Mineral nucleation and growth are key processes affecting the mobility of critical plant nutrients and contaminants in soils. Mineral precipitation often occurs via amorphous intermediates whose chemical composition and short-range structure determine the nature and nutrient/contaminant content of the crystalline end-products. Determining the mechanisms of nutrient/contaminant incorporation in amorphous intermediates is thus important to our understanding of carbon, nutrient, and contaminant cycling in the environment and in the rhizosphere in particular. But this determination is also extremely challenging due to the lack of long-range structure of amorphous phases and the presence of microorganisms that can control their composition, short-range structure, and lifetime. Consequently, our understanding of the molecular-scale mechanisms of inorganic nutrient/contaminant retention by minerals in biogeochemical systems remains limited. The long-term vision of this research is therefore to develop a quantitative understanding of nutrient and contaminant incorporation in amorphous intermediates and crystalline end-products that leads to accurate predictions of the bioavailability of nutrients and the fate of contaminants in biogeochemical systems.
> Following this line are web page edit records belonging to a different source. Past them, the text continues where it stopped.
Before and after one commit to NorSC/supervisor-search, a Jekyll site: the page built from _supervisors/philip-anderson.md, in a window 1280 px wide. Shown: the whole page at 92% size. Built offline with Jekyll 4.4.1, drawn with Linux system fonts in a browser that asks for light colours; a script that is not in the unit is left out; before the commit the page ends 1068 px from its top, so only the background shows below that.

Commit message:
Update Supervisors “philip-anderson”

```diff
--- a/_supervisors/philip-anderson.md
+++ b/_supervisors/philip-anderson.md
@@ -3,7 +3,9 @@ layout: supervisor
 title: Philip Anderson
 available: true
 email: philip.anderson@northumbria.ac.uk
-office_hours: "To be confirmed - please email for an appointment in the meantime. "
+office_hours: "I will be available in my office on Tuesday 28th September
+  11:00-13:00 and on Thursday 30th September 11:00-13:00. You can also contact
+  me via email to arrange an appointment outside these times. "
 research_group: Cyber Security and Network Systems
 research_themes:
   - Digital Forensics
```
Retention of ionic inorganic nutrients (e.g., K+, NO3−, PO43−) and contaminants (e.g., 137Cs+, 90Sr2+, Cd2+) in carbonate precipitates formed in aqueous conditions and at bacterial cell surfaces will be used as a model system due to the ubiquitous presence of carbonates in soils. A combination of state-of-the-art experimental capabilities and molecular simulations will be deployed to overcome current limitations and identify the mechanisms that control nutrient/contaminant incorporation into amorphous intermediates during carbonate nucleation and growth in biogeochemical systems. Specifically, this research will investigate how the extent and mechanisms of incorporation, the lifetime of amorphous intermediates, and the nature of crystalline end-products are affected by (1) nutrient/contaminant ionic charge, radius, and geometry, (2) the interplay between nutrient/contaminant concentration and water content, and (3) microbially-induced carbonate precipitation.